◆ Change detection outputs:
--

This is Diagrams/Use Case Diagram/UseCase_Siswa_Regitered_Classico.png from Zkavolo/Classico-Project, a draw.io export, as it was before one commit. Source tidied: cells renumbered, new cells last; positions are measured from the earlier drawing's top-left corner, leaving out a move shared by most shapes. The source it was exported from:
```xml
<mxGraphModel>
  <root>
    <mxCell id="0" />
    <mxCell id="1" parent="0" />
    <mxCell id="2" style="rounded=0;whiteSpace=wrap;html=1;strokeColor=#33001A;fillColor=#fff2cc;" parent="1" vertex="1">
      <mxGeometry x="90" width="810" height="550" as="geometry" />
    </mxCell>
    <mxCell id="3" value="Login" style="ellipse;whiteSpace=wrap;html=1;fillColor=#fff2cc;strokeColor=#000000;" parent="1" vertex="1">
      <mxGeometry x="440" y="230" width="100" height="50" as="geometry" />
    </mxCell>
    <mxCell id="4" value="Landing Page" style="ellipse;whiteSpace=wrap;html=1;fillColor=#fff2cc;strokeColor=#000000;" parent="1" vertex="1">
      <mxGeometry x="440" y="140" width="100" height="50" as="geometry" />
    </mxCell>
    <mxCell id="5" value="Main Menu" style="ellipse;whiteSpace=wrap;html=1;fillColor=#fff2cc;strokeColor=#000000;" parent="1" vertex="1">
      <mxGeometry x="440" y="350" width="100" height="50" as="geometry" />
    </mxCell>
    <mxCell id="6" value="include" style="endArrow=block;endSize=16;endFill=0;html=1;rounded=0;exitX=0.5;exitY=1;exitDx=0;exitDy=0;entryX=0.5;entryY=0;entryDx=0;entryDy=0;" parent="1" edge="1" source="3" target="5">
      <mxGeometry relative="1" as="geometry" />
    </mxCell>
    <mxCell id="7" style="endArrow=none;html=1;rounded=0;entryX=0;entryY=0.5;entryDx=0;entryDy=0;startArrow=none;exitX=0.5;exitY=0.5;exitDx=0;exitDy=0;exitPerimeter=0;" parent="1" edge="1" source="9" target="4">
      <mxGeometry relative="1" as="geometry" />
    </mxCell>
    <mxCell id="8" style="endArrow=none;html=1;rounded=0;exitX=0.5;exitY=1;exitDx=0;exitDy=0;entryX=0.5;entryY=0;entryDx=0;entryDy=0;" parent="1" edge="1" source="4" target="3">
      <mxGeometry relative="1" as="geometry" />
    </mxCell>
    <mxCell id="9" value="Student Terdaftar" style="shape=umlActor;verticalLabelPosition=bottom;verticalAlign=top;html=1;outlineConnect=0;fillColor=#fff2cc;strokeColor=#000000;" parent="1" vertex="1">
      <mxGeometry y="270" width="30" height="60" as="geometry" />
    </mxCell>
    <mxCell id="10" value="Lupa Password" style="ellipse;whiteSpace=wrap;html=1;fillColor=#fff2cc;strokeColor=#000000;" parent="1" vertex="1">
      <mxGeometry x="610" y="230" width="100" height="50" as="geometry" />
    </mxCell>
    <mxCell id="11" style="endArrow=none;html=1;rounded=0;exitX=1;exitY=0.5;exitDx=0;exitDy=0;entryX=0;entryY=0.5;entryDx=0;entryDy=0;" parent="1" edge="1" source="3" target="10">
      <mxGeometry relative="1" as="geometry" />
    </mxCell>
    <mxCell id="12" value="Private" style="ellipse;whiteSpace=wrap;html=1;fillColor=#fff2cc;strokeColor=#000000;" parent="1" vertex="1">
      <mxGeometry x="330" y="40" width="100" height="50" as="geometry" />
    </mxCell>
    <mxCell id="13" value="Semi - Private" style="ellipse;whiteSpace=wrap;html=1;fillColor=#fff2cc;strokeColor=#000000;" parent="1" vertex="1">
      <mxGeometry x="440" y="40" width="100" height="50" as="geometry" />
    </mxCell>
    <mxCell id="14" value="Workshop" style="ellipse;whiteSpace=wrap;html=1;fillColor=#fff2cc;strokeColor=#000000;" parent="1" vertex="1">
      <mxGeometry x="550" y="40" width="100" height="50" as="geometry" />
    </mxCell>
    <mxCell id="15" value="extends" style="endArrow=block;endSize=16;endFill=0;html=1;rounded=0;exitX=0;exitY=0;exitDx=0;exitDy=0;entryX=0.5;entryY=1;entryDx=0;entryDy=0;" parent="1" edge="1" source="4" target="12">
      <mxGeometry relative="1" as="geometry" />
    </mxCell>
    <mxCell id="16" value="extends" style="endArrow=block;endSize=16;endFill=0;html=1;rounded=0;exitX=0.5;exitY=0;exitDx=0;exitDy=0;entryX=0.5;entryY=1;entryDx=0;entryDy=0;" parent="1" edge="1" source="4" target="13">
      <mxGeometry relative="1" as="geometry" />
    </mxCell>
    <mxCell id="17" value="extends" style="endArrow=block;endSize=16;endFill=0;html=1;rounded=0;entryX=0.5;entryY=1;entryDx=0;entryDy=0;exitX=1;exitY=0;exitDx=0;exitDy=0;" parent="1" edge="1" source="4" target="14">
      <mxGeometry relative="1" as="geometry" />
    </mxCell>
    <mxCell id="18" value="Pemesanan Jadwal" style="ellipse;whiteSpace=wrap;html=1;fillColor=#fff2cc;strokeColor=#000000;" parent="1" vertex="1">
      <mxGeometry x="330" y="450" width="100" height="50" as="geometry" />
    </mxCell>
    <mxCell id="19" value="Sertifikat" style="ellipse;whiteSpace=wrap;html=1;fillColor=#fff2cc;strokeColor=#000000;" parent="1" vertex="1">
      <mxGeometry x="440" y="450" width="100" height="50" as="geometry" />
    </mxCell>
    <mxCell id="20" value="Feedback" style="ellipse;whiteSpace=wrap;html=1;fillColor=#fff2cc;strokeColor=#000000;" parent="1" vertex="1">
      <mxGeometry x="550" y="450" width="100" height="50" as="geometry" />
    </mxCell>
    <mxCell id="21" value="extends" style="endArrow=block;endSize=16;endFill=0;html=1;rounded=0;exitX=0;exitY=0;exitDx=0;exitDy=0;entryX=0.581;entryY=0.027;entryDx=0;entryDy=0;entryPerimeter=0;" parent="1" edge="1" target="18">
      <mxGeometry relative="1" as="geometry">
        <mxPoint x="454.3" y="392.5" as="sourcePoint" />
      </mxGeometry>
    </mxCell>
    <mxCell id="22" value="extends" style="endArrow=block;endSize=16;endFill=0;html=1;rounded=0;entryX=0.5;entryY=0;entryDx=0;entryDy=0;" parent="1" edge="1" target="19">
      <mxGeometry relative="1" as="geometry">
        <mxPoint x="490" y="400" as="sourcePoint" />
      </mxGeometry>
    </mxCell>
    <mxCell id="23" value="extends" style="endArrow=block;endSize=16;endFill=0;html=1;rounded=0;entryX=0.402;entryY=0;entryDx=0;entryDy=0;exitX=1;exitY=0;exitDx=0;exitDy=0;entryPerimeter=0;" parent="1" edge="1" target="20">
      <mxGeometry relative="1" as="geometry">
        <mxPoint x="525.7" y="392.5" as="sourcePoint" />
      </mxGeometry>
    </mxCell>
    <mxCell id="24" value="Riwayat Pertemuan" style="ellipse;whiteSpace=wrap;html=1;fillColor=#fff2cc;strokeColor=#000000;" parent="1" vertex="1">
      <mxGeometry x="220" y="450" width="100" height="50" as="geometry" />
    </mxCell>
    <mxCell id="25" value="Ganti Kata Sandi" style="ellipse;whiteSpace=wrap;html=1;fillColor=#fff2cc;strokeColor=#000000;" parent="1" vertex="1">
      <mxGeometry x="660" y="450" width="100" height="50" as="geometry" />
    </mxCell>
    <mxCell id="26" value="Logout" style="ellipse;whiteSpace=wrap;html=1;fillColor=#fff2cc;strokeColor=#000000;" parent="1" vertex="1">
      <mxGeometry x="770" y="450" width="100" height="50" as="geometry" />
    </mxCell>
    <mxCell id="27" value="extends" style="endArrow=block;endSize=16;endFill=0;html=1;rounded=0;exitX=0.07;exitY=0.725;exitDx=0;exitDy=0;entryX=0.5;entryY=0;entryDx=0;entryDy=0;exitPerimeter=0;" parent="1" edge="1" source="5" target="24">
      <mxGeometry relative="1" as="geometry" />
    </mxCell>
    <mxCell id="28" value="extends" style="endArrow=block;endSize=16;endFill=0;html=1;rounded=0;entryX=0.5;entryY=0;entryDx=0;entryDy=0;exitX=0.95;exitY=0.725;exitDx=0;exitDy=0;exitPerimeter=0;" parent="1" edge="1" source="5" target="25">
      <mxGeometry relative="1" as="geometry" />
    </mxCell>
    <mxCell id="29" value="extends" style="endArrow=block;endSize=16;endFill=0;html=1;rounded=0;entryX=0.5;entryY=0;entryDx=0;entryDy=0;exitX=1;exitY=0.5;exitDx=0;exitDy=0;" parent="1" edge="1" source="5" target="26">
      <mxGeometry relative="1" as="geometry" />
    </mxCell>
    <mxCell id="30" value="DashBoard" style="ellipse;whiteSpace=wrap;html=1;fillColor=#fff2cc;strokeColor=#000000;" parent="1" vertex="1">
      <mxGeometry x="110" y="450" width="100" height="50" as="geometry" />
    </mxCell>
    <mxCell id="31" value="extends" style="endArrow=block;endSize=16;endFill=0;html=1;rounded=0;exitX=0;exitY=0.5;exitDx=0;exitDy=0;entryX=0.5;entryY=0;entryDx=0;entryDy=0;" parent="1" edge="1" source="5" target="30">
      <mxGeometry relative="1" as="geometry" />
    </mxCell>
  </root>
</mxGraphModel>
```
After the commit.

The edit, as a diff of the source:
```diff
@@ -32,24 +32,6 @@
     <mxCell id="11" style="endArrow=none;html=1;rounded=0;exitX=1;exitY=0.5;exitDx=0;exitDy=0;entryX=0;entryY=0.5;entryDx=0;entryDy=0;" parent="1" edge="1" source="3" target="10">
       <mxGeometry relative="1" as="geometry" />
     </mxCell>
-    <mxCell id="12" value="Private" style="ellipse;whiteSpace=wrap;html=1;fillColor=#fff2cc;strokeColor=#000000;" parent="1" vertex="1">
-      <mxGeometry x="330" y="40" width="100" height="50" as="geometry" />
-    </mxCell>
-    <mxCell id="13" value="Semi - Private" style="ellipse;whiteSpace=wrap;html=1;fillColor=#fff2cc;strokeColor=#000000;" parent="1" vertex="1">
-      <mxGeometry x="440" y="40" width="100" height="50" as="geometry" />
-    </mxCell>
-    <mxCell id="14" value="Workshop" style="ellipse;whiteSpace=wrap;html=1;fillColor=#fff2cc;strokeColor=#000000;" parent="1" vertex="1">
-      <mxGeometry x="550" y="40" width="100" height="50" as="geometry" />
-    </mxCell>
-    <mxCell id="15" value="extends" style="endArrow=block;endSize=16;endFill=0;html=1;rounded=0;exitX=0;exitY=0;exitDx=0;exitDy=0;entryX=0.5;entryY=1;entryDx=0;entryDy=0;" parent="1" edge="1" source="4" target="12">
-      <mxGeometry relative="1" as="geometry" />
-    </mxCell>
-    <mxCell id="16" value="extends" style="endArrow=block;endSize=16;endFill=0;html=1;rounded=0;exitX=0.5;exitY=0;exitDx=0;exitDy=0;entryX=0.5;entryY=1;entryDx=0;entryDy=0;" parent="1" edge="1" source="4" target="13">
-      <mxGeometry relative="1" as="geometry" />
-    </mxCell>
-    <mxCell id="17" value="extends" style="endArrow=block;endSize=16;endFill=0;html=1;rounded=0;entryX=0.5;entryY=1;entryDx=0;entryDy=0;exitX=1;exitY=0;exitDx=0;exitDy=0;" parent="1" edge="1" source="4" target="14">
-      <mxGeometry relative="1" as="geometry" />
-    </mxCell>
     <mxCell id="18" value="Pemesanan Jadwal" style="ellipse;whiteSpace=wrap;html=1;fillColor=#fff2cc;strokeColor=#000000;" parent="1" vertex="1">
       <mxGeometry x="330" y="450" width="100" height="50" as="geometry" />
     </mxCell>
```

--

◆ Exercise instructions: Every line in the data above that includes the word "Semi" should be copied.

◆ Output of the exercise:
    <mxCell id="13" value="Semi - Private" style="ellipse;whiteSpace=wrap;html=1;fillColor=#fff2cc;strokeColor=#000000;" parent="1" vertex="1">
-    <mxCell id="13" value="Semi - Private" style="ellipse;whiteSpace=wrap;html=1;fillColor=#fff2cc;strokeColor=#000000;" parent="1" vertex="1">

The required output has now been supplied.